The records
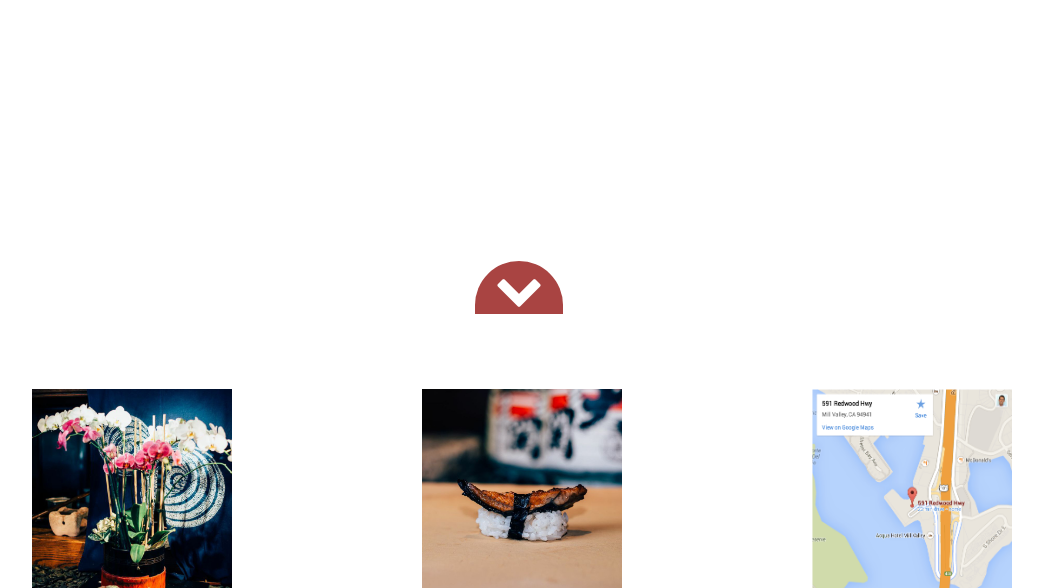
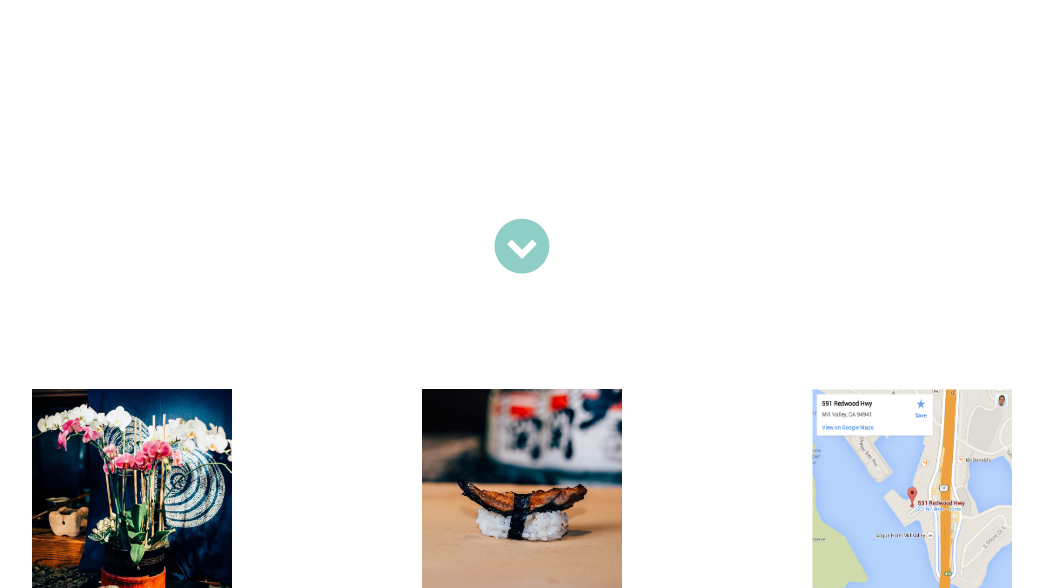
Before and after one commit to johnbremner/workforsushi, a Flask app: page / in a window 1280 px wide. Shown: the part 263-851 px from the top of the page, without its empty margins (118-1161 px from the left). Run offline with Flask 2, Linux system fonts and the light colour scheme; some libraries are stand-ins or nearby versions.

Commit message:
Better looking down arrow

```diff
--- a/app/static/css/main.css
+++ b/app/static/css/main.css
@@ -292,15 +292,11 @@ footer{
 .start{
   display: block;
     position: absolute;
-    bottom: 0px;
+    bottom: 25px;
     left: 50%;
-    margin-left: -47px;
-    color: #fff;
+    margin-left: -42px;
     z-index: 50;
-    background-color: #a94442;
-    padding: 5px 20px 0px 20px;
-    border-top-left-radius: 100px;
-    border-top-right-radius: 100px;
+    padding: 10px;
 }
 
 .headerFooterStyle .baseTextStyleUl li>a{
--- a/app/templates/index.html
+++ b/app/templates/index.html
@@ -8,7 +8,12 @@
     ================================================== -->
 <div id="robata-home">
   <div class="parallax-container">
-  <a class="start" href="#start"><i class="fa fa-chevron-down fa-3x"></i></a>
+  <a class="start" href="#start">
+    <span class="fa-stack fa-2x">
+      <i class="fa fa-circle fa-stack-2x"></i>
+      <i class="fa fa-chevron-down fa-stack-1x fa-inverse"></i>
+    </span>
+  </a>
   <div class="parallax-window" data-parallax="scroll" data-image-src="{{ url_for('static', filename='images/test7.jpg') }}"></div>
         <div class="carousel-caption">
           <h2>Robata Grill & Sushi<br>
```
Also changed, not shown: app/templates/about.html (+6 -1 lines), app/templates/contact.html (+6 -1 lines), app/templates/hours-and-directions.html (+6 -1 lines), app/templates/menu.html (+6 -1 lines).
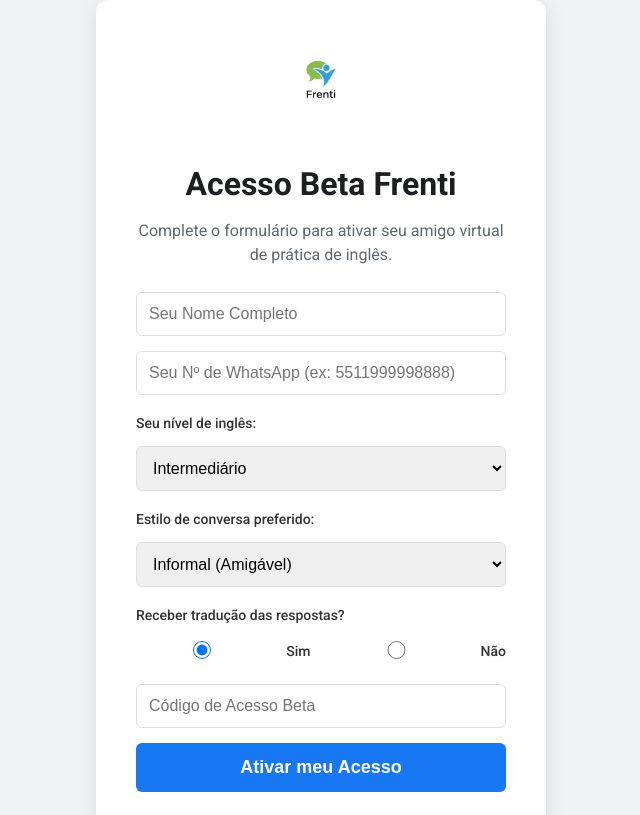
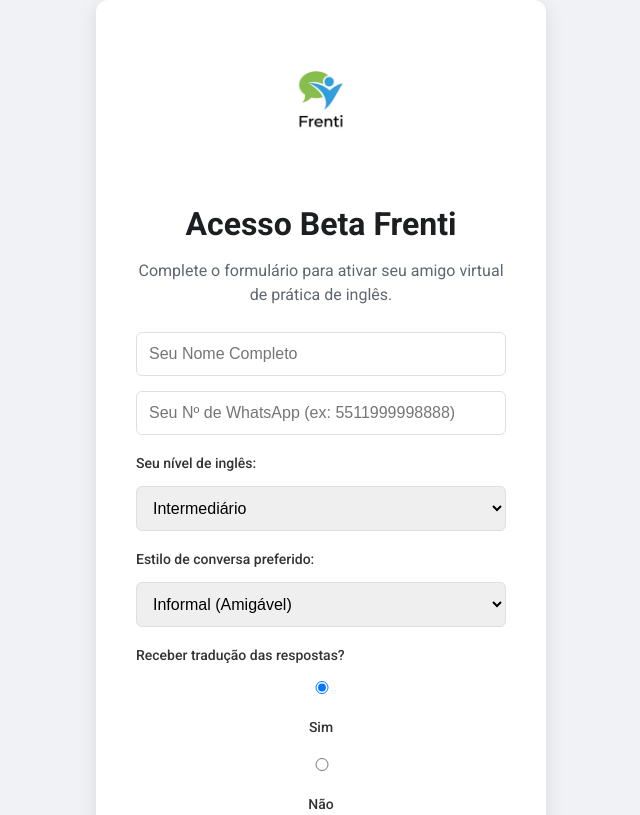
Before and after one commit to ArthurPuron/english-ai-beta, a plain HTML site: page index.html in a window 1280 px wide. Shown: the top 815 px of the page, without its empty margins (319-959 px from the left). Drawn offline with Linux system fonts and the light colour scheme.

Commit message:
Update style.css

```diff
--- a/style.css
+++ b/style.css
@@ -19,7 +19,8 @@ body {
     box-sizing: border-box;
 }
 .logo {
-    width: 80px;
+    /* MODIFICADO: Aumentamos a largura para 120px */
+    width: 120px;
     max-width: 100%;
     height: auto;
     margin-bottom: 20px;
@@ -55,6 +56,8 @@ label {
 .radio-group {
     display: flex;
     justify-content: center;
+    /* ADICIONADO: Permite que os itens quebrem a linha em telas pequenas */
+    flex-wrap: wrap;
     gap: 20px;
     margin-bottom: 10px;
 }
```
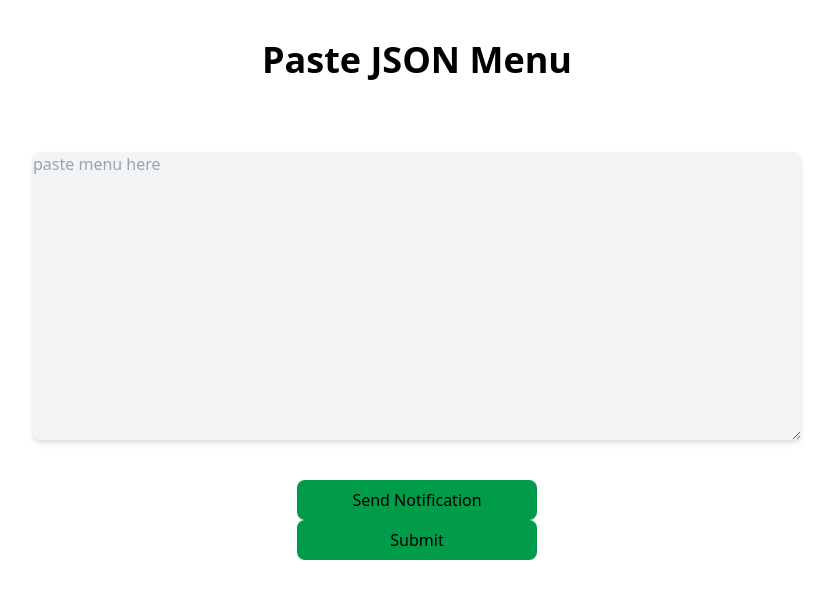
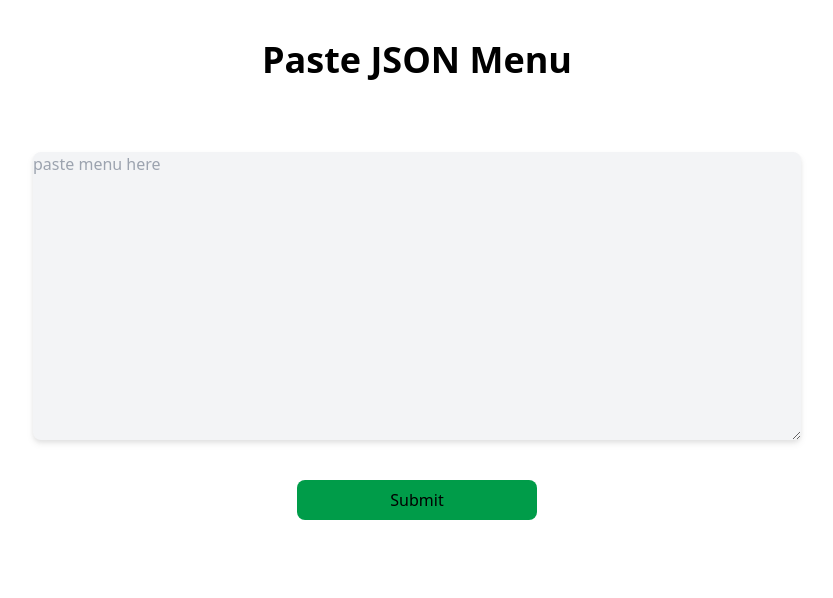
Before and after one commit to anupam-tiwari/hacknyu_lastedit, a React (Create React App) app: page /editmenu in a window 1280 px wide. Shown: the top 598 px of the page, without its empty margins (223-1056 px from the left). Built offline with nearby package versions, Linux system fonts and the light colour scheme; no server answers.

Commit message:
remove button

```diff
--- a/src/components/SubmitMenu.jsx
+++ b/src/components/SubmitMenu.jsx
@@ -41,7 +41,7 @@ const SubmitMenu = () => {
       <div className='flex justify-center pt-10 text-4xl font-bold'>Paste JSON Menu</div>
       <div className='flex justify-center h-[50%] items-end pb-10'><textarea className='w-[60%] h-[80%] rounded-lg bg-gray-100 drop-shadow-md' placeholder='paste menu here' onChange={(e) => (setMenu(e.target.value))}></textarea></div>
 
-        <div className='flex  justify-center'><button className='bg-[#009c49] rounded-lg w-60 h-10' onClick={sendNotification}>Send Notification</button></div>
+
         <div className='flex  justify-center'><button className='bg-[#009c49] rounded-lg w-60 h-10' onClick={submitMenu}>Submit</button></div>
 
     </div>
```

Task instructions
Nothing should appear in the reply except the lines from the start of the listing above through the line with "Better looking down arrow", repeated exactly and free of pictures.

Final answer
Before and after one commit to johnbremner/workforsushi, a Flask app: page / in a window 1280 px wide. Shown: the part 263-851 px from the top of the page, without its empty margins (118-1161 px from the left). Run offline with Flask 2, Linux system fonts and the light colour scheme; some libraries are stand-ins or nearby versions.

Commit message:
Better looking down arrow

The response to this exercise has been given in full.